So he was asking “the court to grant him probation so he can remain employed,” Adamski told Mayer. “To sum this up,” Adamski said of his plea deal, Ranschau was in “a bad break up.” He had contact with his victim several times, violating a no-contact order.
But he wants to be able to move on from this situation,” Adamski said. “He has certainly learned from this.”
Mayer asked Ranschau if he wished to say anything.
“It was just a bad ordeal for both of us,” Ranschau said. “I’m sorry the whole thing happened.”
Hughes County State’s Attorney Roxanne Hammond told Mayer she rarely had seen a case of domestic violence where the perpetrator had shown “such a complete lack of taking responsibility.”
“He shows no remorse,” Hammond said. “His recounting of the events does not match with her injuries.”
So the prosecutor asked for 60 days in jail for Ranschau, and then said the victim was in court and had a statement.
Mayer asked the woman to give her statement.
Standing up in the first row of the gallery where she was sitting with family members, the woman told Mayer she had said what she wanted to say in the written statement she gave the judge.
She also wanted restitution for her expensive smart phone and for missing paychecks because of missing work because of her injuries from Ranschau’s assault, the woman said.
Mayer asked about the woman’s request for $1,728 for “lost wages.”
Adamski said she had not received paperwork about such an amount.
Mayer told Ranschau that he had first been charged with a class 3 felony assault that carries a maximum sentence of 15 years in prison.

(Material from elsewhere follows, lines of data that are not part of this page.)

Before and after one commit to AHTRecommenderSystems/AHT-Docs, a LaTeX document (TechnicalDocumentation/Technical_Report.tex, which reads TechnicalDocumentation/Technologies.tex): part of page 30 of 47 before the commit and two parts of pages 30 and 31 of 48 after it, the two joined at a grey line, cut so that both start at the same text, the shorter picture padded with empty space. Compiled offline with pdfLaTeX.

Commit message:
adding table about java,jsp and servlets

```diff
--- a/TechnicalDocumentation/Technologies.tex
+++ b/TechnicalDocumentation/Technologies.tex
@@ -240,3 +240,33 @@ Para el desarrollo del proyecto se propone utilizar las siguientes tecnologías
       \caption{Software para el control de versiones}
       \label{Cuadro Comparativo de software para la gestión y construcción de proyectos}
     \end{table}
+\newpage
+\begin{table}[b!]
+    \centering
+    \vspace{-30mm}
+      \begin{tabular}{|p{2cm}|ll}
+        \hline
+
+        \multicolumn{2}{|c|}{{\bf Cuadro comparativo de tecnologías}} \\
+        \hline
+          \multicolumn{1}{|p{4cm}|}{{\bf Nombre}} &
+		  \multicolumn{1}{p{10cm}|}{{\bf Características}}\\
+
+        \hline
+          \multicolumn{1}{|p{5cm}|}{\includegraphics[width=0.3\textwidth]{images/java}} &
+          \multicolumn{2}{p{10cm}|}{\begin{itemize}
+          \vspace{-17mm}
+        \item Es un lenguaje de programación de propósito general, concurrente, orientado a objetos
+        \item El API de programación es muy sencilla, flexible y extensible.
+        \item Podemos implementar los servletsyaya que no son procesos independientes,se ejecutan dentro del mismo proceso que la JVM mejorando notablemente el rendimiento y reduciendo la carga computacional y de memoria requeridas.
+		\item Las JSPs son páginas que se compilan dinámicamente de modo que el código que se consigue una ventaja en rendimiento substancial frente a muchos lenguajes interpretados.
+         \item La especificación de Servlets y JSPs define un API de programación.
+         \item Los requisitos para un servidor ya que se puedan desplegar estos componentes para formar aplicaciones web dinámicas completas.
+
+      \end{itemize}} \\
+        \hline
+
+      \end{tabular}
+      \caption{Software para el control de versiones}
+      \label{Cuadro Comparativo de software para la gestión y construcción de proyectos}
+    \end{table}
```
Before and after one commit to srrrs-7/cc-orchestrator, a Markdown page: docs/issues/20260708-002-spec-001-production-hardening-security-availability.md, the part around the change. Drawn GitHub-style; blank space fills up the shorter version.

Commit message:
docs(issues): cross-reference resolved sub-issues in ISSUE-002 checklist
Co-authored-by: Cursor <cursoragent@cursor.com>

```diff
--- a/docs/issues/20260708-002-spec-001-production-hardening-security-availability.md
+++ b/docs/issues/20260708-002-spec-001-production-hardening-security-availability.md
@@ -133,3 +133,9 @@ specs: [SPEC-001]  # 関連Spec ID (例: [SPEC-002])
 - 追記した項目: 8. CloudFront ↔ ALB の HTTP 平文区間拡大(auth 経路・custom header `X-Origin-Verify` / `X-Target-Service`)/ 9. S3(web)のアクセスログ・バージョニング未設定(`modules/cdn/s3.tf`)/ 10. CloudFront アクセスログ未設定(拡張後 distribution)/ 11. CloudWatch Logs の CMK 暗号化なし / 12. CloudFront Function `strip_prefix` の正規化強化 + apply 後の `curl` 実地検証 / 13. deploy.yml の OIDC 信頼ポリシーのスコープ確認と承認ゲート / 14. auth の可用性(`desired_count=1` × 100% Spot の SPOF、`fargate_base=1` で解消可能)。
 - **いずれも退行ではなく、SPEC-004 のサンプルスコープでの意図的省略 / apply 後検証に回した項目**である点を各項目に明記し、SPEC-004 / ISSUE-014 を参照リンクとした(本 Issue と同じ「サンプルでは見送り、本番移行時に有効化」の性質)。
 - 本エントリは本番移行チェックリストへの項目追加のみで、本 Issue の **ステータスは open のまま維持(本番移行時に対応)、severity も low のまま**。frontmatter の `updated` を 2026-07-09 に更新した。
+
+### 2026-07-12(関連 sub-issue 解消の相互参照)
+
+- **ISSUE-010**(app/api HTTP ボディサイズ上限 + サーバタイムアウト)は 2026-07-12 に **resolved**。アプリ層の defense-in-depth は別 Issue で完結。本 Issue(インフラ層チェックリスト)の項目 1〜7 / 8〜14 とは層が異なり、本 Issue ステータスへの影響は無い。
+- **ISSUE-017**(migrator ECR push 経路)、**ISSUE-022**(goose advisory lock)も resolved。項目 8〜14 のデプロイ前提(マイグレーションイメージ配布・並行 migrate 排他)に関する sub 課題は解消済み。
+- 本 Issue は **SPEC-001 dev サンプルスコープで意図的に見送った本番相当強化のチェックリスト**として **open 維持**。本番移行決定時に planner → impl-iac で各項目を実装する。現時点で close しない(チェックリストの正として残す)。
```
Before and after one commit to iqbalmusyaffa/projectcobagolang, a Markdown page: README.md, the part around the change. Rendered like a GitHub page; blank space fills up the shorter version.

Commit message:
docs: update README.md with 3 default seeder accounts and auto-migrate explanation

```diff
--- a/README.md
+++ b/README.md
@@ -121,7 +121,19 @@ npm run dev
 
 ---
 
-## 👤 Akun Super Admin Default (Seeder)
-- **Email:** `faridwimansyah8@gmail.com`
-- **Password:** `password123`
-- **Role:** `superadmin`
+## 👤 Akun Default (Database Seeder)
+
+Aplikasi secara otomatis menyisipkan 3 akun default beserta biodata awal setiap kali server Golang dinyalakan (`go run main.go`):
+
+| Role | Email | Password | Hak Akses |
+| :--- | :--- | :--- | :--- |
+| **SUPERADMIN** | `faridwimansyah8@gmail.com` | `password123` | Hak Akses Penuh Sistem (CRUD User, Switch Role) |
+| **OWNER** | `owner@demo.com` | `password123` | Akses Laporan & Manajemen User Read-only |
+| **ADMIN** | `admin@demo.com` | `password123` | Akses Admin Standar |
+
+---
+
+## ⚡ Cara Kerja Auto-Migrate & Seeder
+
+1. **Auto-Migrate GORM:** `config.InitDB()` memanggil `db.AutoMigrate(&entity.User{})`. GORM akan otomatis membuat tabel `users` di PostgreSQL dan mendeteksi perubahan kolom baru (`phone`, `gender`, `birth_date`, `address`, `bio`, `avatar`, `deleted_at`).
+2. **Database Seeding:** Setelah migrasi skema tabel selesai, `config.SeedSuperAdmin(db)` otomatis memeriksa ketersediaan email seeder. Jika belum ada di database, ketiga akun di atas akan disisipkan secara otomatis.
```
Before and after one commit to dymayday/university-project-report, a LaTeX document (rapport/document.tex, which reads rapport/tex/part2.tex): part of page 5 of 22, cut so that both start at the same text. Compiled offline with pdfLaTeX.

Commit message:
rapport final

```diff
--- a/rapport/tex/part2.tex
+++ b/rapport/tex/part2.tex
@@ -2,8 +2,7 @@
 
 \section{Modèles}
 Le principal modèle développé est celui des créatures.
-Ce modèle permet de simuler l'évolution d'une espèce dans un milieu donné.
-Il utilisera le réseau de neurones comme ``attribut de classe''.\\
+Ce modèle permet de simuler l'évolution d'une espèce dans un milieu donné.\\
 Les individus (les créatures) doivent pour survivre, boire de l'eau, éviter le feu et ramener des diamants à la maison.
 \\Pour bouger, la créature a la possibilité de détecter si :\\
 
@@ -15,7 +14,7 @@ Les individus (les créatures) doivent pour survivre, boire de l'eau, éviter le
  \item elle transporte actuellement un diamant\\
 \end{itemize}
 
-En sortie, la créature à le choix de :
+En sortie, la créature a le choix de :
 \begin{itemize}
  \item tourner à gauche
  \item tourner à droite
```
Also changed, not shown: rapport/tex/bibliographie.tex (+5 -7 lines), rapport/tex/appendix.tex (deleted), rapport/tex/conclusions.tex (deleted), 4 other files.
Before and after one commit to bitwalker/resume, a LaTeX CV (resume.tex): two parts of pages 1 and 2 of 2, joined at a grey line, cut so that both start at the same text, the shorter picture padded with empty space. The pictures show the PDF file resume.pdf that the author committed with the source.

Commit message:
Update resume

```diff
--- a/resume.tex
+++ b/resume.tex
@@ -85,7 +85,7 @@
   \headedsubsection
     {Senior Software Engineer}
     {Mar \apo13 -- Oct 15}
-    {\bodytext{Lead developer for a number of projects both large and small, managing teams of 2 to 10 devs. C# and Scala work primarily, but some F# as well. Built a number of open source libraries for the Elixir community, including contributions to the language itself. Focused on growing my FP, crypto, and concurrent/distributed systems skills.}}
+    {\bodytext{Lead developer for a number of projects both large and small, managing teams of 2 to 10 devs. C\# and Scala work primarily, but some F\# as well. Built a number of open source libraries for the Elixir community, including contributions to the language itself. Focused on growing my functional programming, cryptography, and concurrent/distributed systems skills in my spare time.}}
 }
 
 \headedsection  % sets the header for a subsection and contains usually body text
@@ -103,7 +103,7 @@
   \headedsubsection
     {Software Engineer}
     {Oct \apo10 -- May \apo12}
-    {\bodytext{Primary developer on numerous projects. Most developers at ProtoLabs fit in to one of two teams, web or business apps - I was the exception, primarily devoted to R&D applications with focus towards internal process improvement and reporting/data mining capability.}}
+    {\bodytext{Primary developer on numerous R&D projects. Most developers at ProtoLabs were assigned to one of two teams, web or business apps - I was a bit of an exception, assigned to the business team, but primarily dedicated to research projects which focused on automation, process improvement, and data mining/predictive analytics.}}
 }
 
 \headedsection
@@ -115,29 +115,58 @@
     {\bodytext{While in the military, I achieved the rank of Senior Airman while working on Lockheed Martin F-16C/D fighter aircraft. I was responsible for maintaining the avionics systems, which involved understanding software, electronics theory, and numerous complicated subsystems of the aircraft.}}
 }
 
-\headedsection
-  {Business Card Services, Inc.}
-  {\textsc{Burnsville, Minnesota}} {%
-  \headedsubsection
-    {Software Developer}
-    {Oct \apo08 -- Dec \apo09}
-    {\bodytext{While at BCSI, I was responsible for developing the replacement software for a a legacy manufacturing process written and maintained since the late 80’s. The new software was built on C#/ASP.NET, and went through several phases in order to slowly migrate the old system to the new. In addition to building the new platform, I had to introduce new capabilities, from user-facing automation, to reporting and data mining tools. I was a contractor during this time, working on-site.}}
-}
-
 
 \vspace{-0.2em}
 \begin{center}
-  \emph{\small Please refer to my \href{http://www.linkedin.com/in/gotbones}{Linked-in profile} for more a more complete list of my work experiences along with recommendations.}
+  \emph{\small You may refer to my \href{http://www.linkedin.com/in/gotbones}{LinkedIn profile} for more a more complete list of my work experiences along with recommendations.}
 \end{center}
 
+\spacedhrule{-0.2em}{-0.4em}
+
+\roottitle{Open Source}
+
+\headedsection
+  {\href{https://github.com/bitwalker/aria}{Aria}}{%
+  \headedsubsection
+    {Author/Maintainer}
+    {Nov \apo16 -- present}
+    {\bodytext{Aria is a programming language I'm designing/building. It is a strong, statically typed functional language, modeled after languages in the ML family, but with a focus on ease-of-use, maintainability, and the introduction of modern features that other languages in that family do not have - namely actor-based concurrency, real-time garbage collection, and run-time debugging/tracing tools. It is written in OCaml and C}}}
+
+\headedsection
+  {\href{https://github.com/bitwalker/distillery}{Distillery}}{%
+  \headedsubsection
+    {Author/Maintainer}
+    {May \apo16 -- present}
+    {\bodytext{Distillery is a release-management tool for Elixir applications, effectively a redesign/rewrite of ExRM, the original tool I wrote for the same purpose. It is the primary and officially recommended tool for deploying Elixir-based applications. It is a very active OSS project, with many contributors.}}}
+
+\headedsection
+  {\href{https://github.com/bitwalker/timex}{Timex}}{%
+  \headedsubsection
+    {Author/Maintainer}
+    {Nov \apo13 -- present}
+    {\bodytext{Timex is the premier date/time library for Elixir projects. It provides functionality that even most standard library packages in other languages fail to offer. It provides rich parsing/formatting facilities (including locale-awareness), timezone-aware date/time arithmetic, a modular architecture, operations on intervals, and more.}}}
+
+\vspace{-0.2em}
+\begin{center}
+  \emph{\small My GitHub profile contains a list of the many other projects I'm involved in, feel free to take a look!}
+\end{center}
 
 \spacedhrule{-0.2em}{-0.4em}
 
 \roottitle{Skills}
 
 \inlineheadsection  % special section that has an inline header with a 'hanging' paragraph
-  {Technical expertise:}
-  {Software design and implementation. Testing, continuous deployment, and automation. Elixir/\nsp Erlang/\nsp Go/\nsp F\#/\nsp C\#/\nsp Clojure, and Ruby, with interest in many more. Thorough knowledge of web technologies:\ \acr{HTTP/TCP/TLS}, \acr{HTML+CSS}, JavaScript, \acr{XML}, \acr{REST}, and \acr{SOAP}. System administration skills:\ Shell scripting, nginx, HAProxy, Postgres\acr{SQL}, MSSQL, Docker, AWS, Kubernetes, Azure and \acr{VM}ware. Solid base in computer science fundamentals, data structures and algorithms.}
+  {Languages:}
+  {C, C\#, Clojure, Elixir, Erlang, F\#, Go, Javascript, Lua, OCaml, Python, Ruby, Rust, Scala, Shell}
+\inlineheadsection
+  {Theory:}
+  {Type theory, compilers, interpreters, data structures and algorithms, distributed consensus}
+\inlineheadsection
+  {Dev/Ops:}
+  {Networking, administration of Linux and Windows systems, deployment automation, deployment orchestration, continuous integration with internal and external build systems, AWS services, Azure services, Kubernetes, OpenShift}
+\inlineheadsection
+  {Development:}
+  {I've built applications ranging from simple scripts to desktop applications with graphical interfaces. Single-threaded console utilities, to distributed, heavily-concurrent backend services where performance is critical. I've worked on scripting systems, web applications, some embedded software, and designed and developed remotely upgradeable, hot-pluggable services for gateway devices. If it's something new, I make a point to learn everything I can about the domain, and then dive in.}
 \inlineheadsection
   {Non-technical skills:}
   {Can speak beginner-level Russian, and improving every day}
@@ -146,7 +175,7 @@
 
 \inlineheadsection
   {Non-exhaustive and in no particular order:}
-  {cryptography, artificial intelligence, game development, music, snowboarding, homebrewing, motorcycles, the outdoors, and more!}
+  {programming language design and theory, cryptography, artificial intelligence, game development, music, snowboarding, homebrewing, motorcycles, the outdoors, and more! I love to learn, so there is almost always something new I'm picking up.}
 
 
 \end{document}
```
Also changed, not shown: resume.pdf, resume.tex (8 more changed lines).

But he had reached a plea agreement reducing that charge to class 6 felony, with a top sentence of two years in prison.
“You have received a lot of leniency,” the judge told Ranschau, seeming to wonder if Ranschau deserved it.
“Have you seen those photos?” she asked Ranschau sharply about evidence of the injuries to the victim.
“Yeah, I have seen those photos,” he said. “But the day before . . .”
Mayer cut him off quickly: “I don’t want to hear it. . . . That body was bruised almost head to toe.”
It seemed to dawn suddenly on Ranschau that this was not going as he thought it would, when even the prosecutor who was obviously not buying his story had asked for 60 days of jail time.
He was going to be sentenced to two years in the state penitentiary, Mayer told him.
Ranschau seemed visibly shaken. His right arm, propped on the defense table, began to tremble.
Ranschau had violated court orders, she told him “What are you, almost 40?” He nodded.
“For you to say, ‘We both got mad and so I left.’ You left after you beat the crap out of her. Look how little she is, and you are good-sized. You said ‘She bit me.’ Well, I would have bit you too. This is unacceptable.”
He had a history of assault, Mayer told Ranschau.
“You are almost 40 years old and you continue to exhibit; this kind of violence.”
In his interviews with court services for his pre-sentence investigation, he continued to blame the victim of his attacks, Mayer said.
“She had to take time off work so people wouldn’t see how badly bruised she was,” Mayer told Ranschau. “Nobody should have to live through this kind of fear.”
She ordered him to pay more than $2,000 in restitution to the woman he had admitted assaulting.
Mayer then changed her tone, and told Ranschau that she could see he was a good worker and had children he wanted to support. She urged him to take advantage of programs available in prison.
“I wish you well. You will come up for parole . . . I really want you to get a job.”
Under state sentencing guidelines, with his lack of a serious criminal history, Ranschau should be eligible for parole after a year or less behind bars.
She ordered him remanded to jail to await transfer to the prison in Sioux Falls.
A deputy handcuffed him and led him to the jury box to await a ride to the Hughes County Jail.
Ranschau seemed stunned. He turned his chair toward the wall and looked down without moving for 10 minutes or so before he was led out of the courtroom.